**TASK REQUIREMENTS**: Write every record out again exactly, and keep images out of it.

**SUPPLIED ENTRIES**:
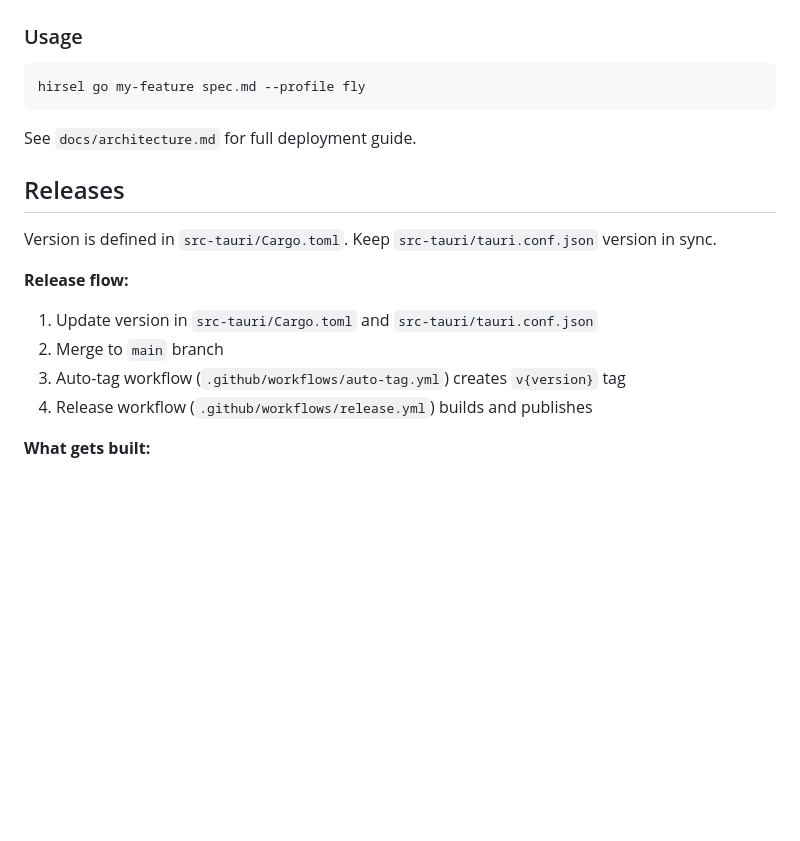
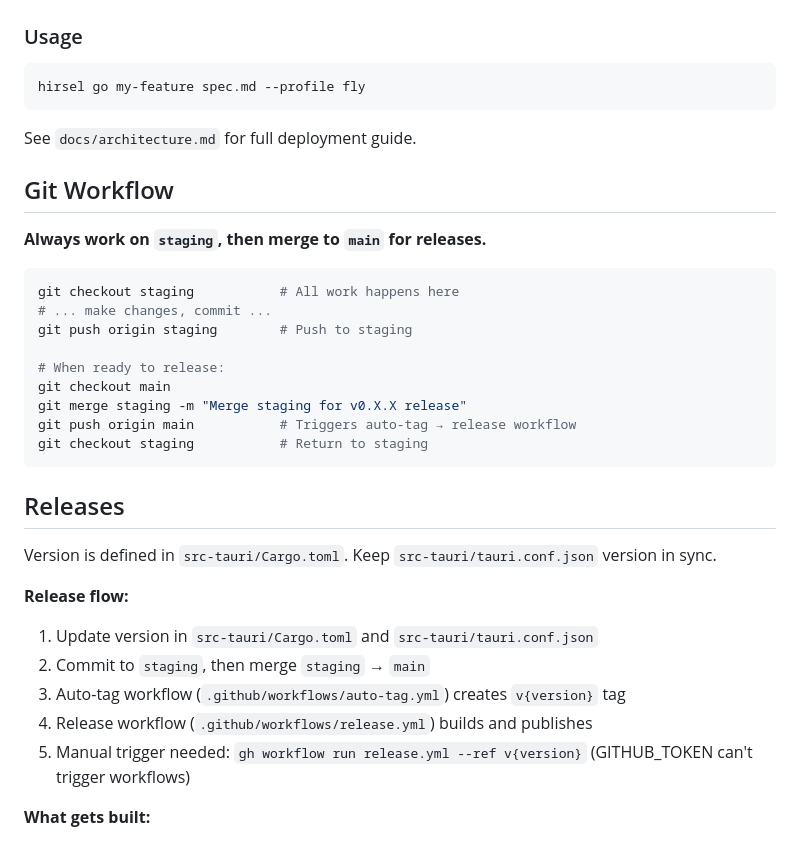
Before and after one commit to SamGalanakis/hirsel-bun, a Markdown page: CLAUDE.md, the part around the change. Drawn GitHub-style; blank space fills up the shorter version.

Commit message:
docs: add git workflow (staging -> main)

````diff
--- a/CLAUDE.md
+++ b/CLAUDE.md
@@ -177,15 +177,32 @@ hirsel go my-feature spec.md --profile fly
 
 See `docs/architecture.md` for full deployment guide.
 
+## Git Workflow
+
+**Always work on `staging`, then merge to `main` for releases.**
+
+```bash
+git checkout staging           # All work happens here
+# ... make changes, commit ...
+git push origin staging        # Push to staging
+
+# When ready to release:
+git checkout main
+git merge staging -m "Merge staging for v0.X.X release"
+git push origin main           # Triggers auto-tag → release workflow
+git checkout staging           # Return to staging
+```
+
 ## Releases
 
 Version is defined in `src-tauri/Cargo.toml`. Keep `src-tauri/tauri.conf.json` version in sync.
 
 **Release flow:**
 1. Update version in `src-tauri/Cargo.toml` and `src-tauri/tauri.conf.json`
-2. Merge to `main` branch
+2. Commit to `staging`, then merge `staging` → `main`
 3. Auto-tag workflow (`.github/workflows/auto-tag.yml`) creates `v{version}` tag
 4. Release workflow (`.github/workflows/release.yml`) builds and publishes
+5. Manual trigger needed: `gh workflow run release.yml --ref v{version}` (GITHUB_TOKEN can't trigger workflows)
 
 **What gets built:**
 - `hirsel-cli-{version}-linux-amd64` - CLI + server (no GUI)
````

**EXERCISE OUTPUT**:
Before and after one commit to SamGalanakis/hirsel-bun, a Markdown page: CLAUDE.md, the part around the change. Drawn GitHub-style; blank space fills up the shorter version.

Commit message:
docs: add git workflow (staging -> main)

````diff
--- a/CLAUDE.md
+++ b/CLAUDE.md
@@ -177,15 +177,32 @@ hirsel go my-feature spec.md --profile fly
 
 See `docs/architecture.md` for full deployment guide.
 
+## Git Workflow
+
+**Always work on `staging`, then merge to `main` for releases.**
+
+```bash
+git checkout staging           # All work happens here
+# ... make changes, commit ...
+git push origin staging        # Push to staging
+
+# When ready to release:
+git checkout main
+git merge staging -m "Merge staging for v0.X.X release"
+git push origin main           # Triggers auto-tag → release workflow
+git checkout staging           # Return to staging
+```
+
 ## Releases
 
 Version is defined in `src-tauri/Cargo.toml`. Keep `src-tauri/tauri.conf.json` version in sync.
 
 **Release flow:**
 1. Update version in `src-tauri/Cargo.toml` and `src-tauri/tauri.conf.json`
-2. Merge to `main` branch
+2. Commit to `staging`, then merge `staging` → `main`
 3. Auto-tag workflow (`.github/workflows/auto-tag.yml`) creates `v{version}` tag
 4. Release workflow (`.github/workflows/release.yml`) builds and publishes
+5. Manual trigger needed: `gh workflow run release.yml --ref v{version}` (GITHUB_TOKEN can't trigger workflows)
 
 **What gets built:**
 - `hirsel-cli-{version}-linux-amd64` - CLI + server (no GUI)
````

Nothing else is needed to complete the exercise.